There was once a farmer who did something unusual. The leaf hoppers (cousin to the cicada), had eaten holes in much of the crop, as they are want to do. Instead of tossing it out, the farmer followed through with making an oolong of the half destroyed crop. To everyone’s surprise, the tea was fantastic, and the farmer went home bragging about how their tea had won such acclaim and such a high price.
Ever since that time, now 85 years ago, not only has this tea become a staple, but the method of creating tea from leafhopper-chewed crops has expanded to other varietals, regions, and crafting styles. The one I’m sending you today is pretty much the old-school standard. A heavily fermented (think close to black tea) oolong that is a joy to drink.
The most characteristic flavor and fragrance is that of honey. You can really taste it in this particular Braggart’s Tea as it opens up. That flavor is the result of the leafhoppers, and is actually a defense mechanism of the plant, creating an enzyme that attracts the predators of the leafhoppers (ohhhhhhhh…. that is cool).

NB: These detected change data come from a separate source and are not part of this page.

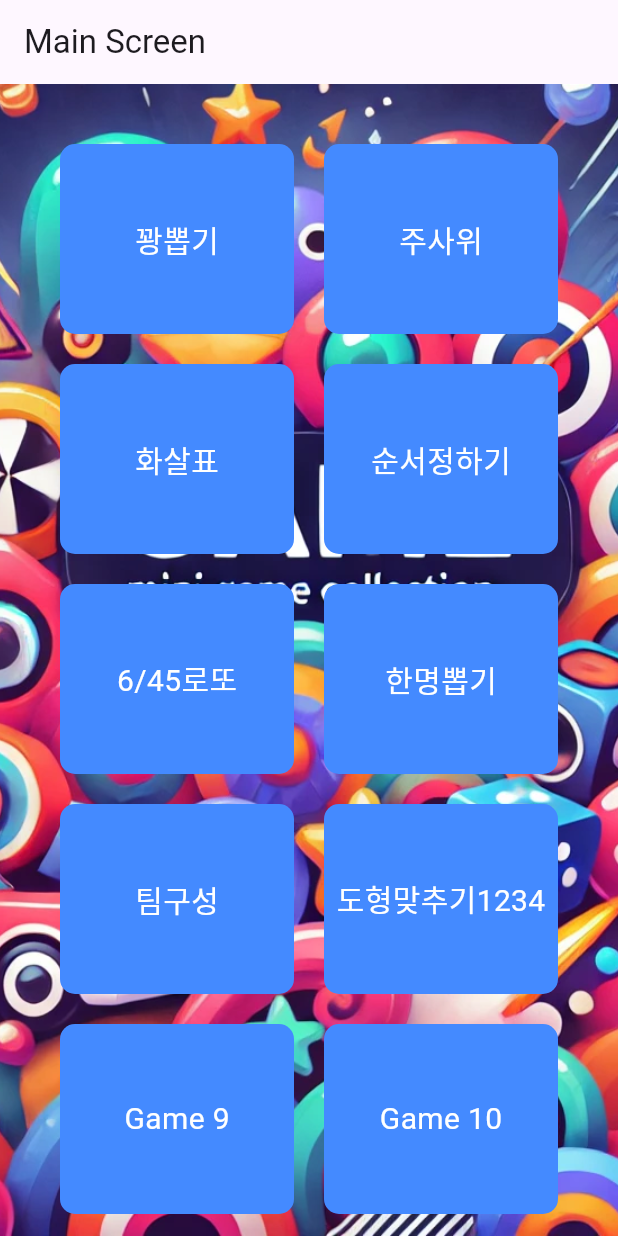
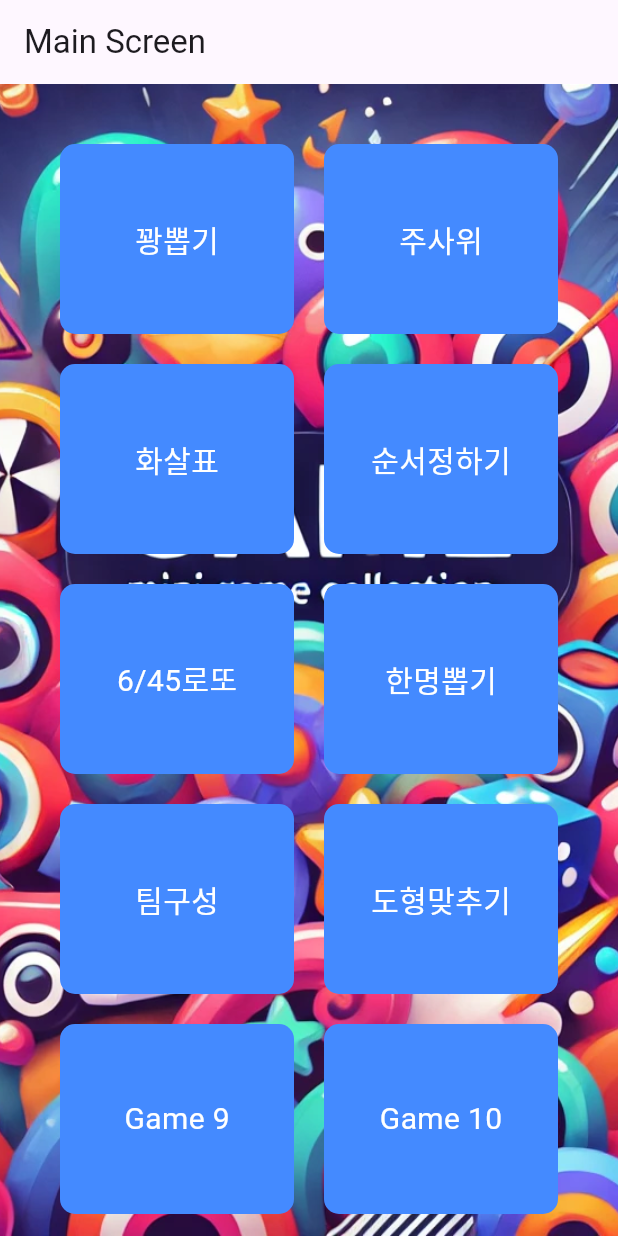
Before and after one commit to runaby/flutter_lets_bet, a Flutter app: the screen it shows after launch, on a phone screen of 412 x 824 dp. Run offline on Flutter 3.47's test engine with Material 3 defaults, Android fonts, the phone set to English and light mode, and no system bars; our stand-ins replace audioplayers.

Commit message:
수정테스트2

```diff
--- a/lib/main.dart
+++ b/lib/main.dart
@@ -75,7 +75,7 @@ class MainScreen extends StatelessWidget {
                   gameName = '팀구성';
                   break;
                 case 7:
-                  gameName = '도형맞추기1234';
+                  gameName = '도형맞추기';
                   break;
                 default:
                   gameName = 'Game ${index + 1}'; // 나머지 임의 이름
```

In general this tea is somewhat of a gamble for the famer, as you are letting pests destroy part of you crop, and if the leaves are too big and strong, it doesn’t quite work. There are plenty of other variables already when trying to get a specific desirable outcome in tea, so this tea is extra tricky and thus naturally a bit scarce.